The only road in Dickinson County still closed because of flooding is Jeep Road, south of 2200 Avenue, according to Brad Homman, Dickinson County administrator, on Monday.
But people should still use caution when driving county and township roads, he said.
The water peeled asphalt and washed gravel out along the shoulders. It chewed up and spat out a 10-foot section of asphalt along 1400 Avenue between Rural Center and Navarre. That road has been narrowed to one lane, he said.
Shoulders were washed out from 6 to 7 inches to as much as a couple of feet along the asphalt, Homman said. Unfortunately, some of those shoulders were ones the county had just finished building up with 600 tons of gravel after the last major flood in mid-May.
Homman doesn’t yet know the damage to the county’s gravel roads. Paved roads are the priority, he said and there just hasn’t been time to assess the gravel roads yet.

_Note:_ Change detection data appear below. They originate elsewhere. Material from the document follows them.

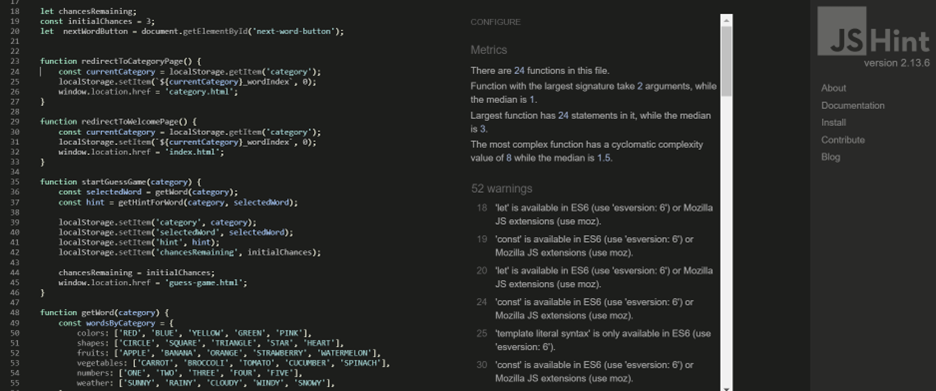
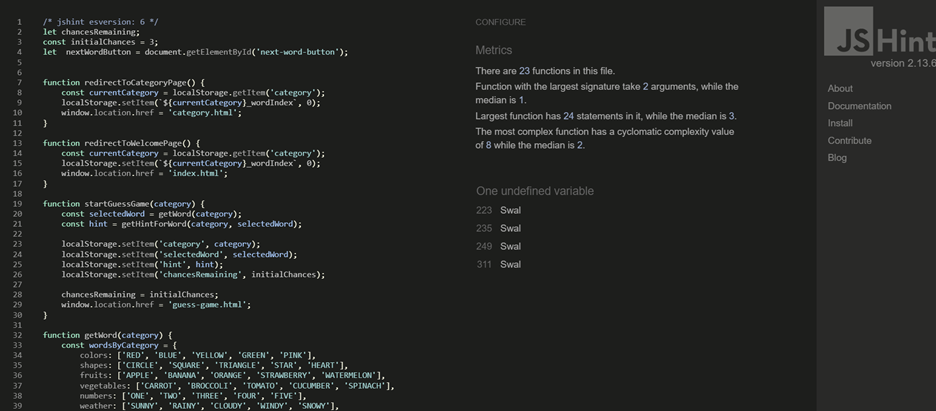
added Bugs and Fixes to readme

diff --git a/guess-game.html b/guess-game.html
@@ -5,6 +5,7 @@
     <meta name="description" content="Guess the Word Game">
     <meta name="viewport" content="width=device-width, initial-scale=1.0">
     <link rel="stylesheet" href="https://cdn.jsdelivr.net/npm/bootstrap@5.3.0/dist/css/bootstrap.min.css">
+    <link rel="stylesheet" href="https://cdn.jsdelivr.net/npm/sweetalert2@10/dist/sweetalert2.min.css">
     <script src="https://cdn.jsdelivr.net/npm/sweetalert2@11/dist/sweetalert2.all.min.js"></script>
     <script src="https://kit.fontawesome.com/45b8f34d90.js" crossorigin="anonymous"></script>
     <link rel="stylesheet" href="assets/css/styles.css">

diff --git a/assets/js/script.js b/assets/js/script.js
@@ -1,3 +1,4 @@
+/* jshint esversion: 6 */
 let chancesRemaining;
 const initialChances = 3;
 let  nextWordButton = document.getElementById('next-word-button');

diff --git a/README.md b/README.md
@@ -251,7 +251,7 @@ To run this project in a local IDE like Visual Studio Code, PyCharm, etc.:
   Validate HTML code to ensure it adheres to the defined standards and correct any markup errors.
   ![Home page](/assets/documentation/screenshoots/HTML%20Validator%20index.png)
   ![Category Page](/assets/documentation/screenshoots/HTML%20Validator%20category.png)
-  ![Guess the Word Page](/assets/documentation/screenshoots/)
+  ![Guess the Word Page](/assets/documentation/screenshoots/HTML%20Validator%20guess.png)
 
 - **CSS Validator:**
   Use a CSS validator to check the stylesheets for compliance with CSS standards and identify and fix any issues.
@@ -275,9 +275,170 @@ To run this project in a local IDE like Visual Studio Code, PyCharm, etc.:
   Regularly check the browser console for any error messages, warnings, or informational logs during development and testing.
   ![Console](/assets/documentation/screenshoots/console.png)
 
+### Client Stories Testing
+
+**Client Story 1:**
+
+ - As a user, I want to enjoy an interactive and challenging game.
+    - Verify that the game interface is engaging and provides a challenging experience.
+    - Check if the game responds promptly to user interactions.
+    - Ensure that the game flow is intuitive and easy to understand.
+
+**Client Story 2:**
+
+ - As a user, I want to receive helpful hints to uncover hidden words.
+    - Confirm that hints are displayed for each word in the game.
+    - Test if hints are relevant and provide assistance in guessing the word.
+    - Ensure that hints are accessible and easy to view during the game.
+
+**Client Story 3:**
+
+ - As a user, I want the game to provide feedback on my performance.
+    - Check if the game provides feedback messages for correct and incorrect guesses.
+    - Verify that the feedback messages are clear and informative.
+    - Test if there is feedback on winning or losing the game.
+    - Confirm that the game communicates the remaining chances to the user.
+
+**Client Story 4:**
+
+ - As a user, I want the option to change the game category.
+    - Test the functionality to change the game category at any point.
+    - Confirm that changing the category resets the game appropriately.
+    - Ensure the user is informed about the category change.
+
+**Client Story 5:**
+
+ - As a user, I want a seamless transition between words in the same category.
+    - Test if moving to the next word within the same category works smoothly.
+    - Confirm that the game resets appropriately for the next word.
+    - Ensure the user experience is consistent across different words in the same category.
+
+**Client Story 6:**
+
+-  As a user, I want the ability to return to the home page easily.
+    -  Test the functionality of the "Home" button.
+    -  Verify that clicking the "Home" button redirects to the home page.
+    -  Confirm that the game state is reset when returning to the home page.
+
 ## Bugs and Fixes
+### Issue 1: Preserving Category Value
+**Bug:** When starting a new game or moving to the next word, the category value is not preserved.
 
+**Fix:** To address this issue, the `localStorage` is used to store and retrieve the current category. When starting a game or moving to the next word, the category is stored in `localStorage` and fetched when needed.
 
+``` javascript
+function redirectToCategoryPage() {
+    const currentCategory = localStorage.getItem('category');
+    localStorage.setItem(`${currentCategory}_wordIndex`, 0);
+    window.location.href = 'category.html';
+}
+```
+
+### Issue 2: Avoiding Word Repetition
+**Bug:** Words can be repeated when the user plays the game, leading to a less challenging experience.
+
+**Fix:** The code now keeps track of the word index for each category in `localStorage`. It ensures that a word is not repeated until all words in the category have been used. If there are no more words in the category, the user is notified, ensuring a diverse and engaging gameplay experience.
+
+```javascript
+function getWord(category) {
+    const wordsByCategory = {
+        // ... (Words for different categories remain unchanged)
+    };
+
+    if (category && wordsByCategory.hasOwnProperty(category)) {
+        const words = wordsByCategory[category];
+
+        if (words && words.length > 0) {
+            let wordIndex = parseInt(localStorage.getItem(`${category}_wordIndex`) || 0);
+
+            if (wordIndex < words.length) {
+                const selectedWord = words[wordIndex];
+                localStorage.setItem(`${category}_wordIndex`, wordIndex + 1);
+
+                return selectedWord;
+            } else {
+                console.log('No more words in the category.');
+                return null;
+            }
+        } else {
+            console.error('Category has no words.');
+        }
+    }
+
+    return null;
+}
+
+```
+### Issue 3: Improved Alert Display
+**Bug:** The alert messages were basic and needed improvement for a better user experience.
+
+**Fix:** The code now utilizes the SweetAlert2 library to display more visually appealing and informative alerts. Different icons and styles are used for success, warning, and error messages, providing a more engaging and user-friendly interface.
+
+```javascript
+Swal.fire({
+                    icon: 'error',
+                    title: 'Oops, You Lose!',
+                    text: `Don't worry, you'll get it next time! The word was: ${secretWord}. Keep trying and have fun!`,
+                    confirmButtonText: 'OK'
+                }).then(() => {
+                   
+                   window.location.href = 'index.html';
+                });
+```
+
+### Issue 4: Replacing Dashes with Chosen Letters
+**Bug:** The challenge was to replace the dashes in the displayed word with the letters chosen by the user during the game.
+
+**Fix:** The code has been modified to dynamically replace the dashes in the displayed word with the correct letters chosen by the user. 
+
+```javascript
+function updateWordDisplay(selectedWord, selectedLetter) {
+    const wordContainer = document.getElementById('word');
+    if (wordContainer) {
+        const wordArray = selectedWord.split('');
+        let updatedWord = wordContainer.textContent.split(' ');
+
+        let isLetterCorrect = false;
+
+        for (let i = 0; i < wordArray.length; i++) {
+            if (wordArray[i] === selectedLetter) {
+                updatedWord[i] = selectedLetter;
+                isLetterCorrect = true;
+            }
+        }
+        const displayWord = updatedWord.join(' ');
+        wordContainer.textContent = displayWord;
+
+        // ... (Rest of the code)
+    }
+}
+
+```
+
+### Issue 5: Creating the Game Board
+**Bug:** The initial implementation lacked a dynamically created game board, affecting the overall interactivity of the game.
+
+**Fix:** The code now dynamically generates the game board, consisting of letter buttons representing the alphabet.
+
+```javascript
+function setupGameBoard() {
+    const gameBoardContainer = document.getElementById('game-board');
+    if (gameBoardContainer) {
+        const alphabet = 'ABCDEFGHIJKLMNOPQRSTUVWXYZ';
+        const alphabetArray = alphabet.split('');
+
+        alphabetArray.forEach(letter => {
+            const letterButton = document.createElement('button');
+            letterButton.textContent = letter;
+            letterButton.addEventListener('click', () => {
+                handleLetterClick(letter);
+            });
+            gameBoardContainer.appendChild(letterButton);
+        });
+    }
+}
+
+```
 ## Credits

“Especially today, they’re swamped,” he said of the road and bridge department after the weekend and the Fourth of July holiday.
The county had seven to eight people working overtime and over July 4 to flag roads and keep people safe, he said. On Saturday crews cleared a tree that had fallen across Old Highway 40 near Eden Road.
The county maintains about 100 miles of paved roads and 200 miles of gravel roads. The 24 townships are responsible for maintaining the other 1,500 miles of gravel and dirt roads, Homman said.
For the May flood, the county spent almost $100,000 the first time around for sandbags and repair.
Homman said he expects the bill could be less this time since the sandbags weren’t needed this time, but it could be well over $50,000.
Whatever the bill, “it will be substantial, bigger than a breadbox,” he said.
The county was part of a state disaster declaration on May 20 and again this time, along with a federal disaster declaration. Homman is keeping track of expenses and damages in the hopes the county is reimbursed 70-80 percent.
Even so, the road and bridge department is going to be out a chunk of change, even paying 20 percent, and crews will spend time on repairs instead of some of the road projects planned.
If there is good news, it’s that even with more rain in the forecast for Monday and today, Smoky Hill River levels are expected to keep falling.
Homman was monitoring river levels. About 5:30 p.m. Saturday, he measured the Smoky Hill near Abilene at 26.9 feet. By 10 a.m. Sunday, it had fallen to 20.2 feet.
The river crested at 29.6 feet Saturday with minor flood stage at 27 feet. It’s forecast to be only about 17 feet today.
Contact Jean Bowers at email@example.com.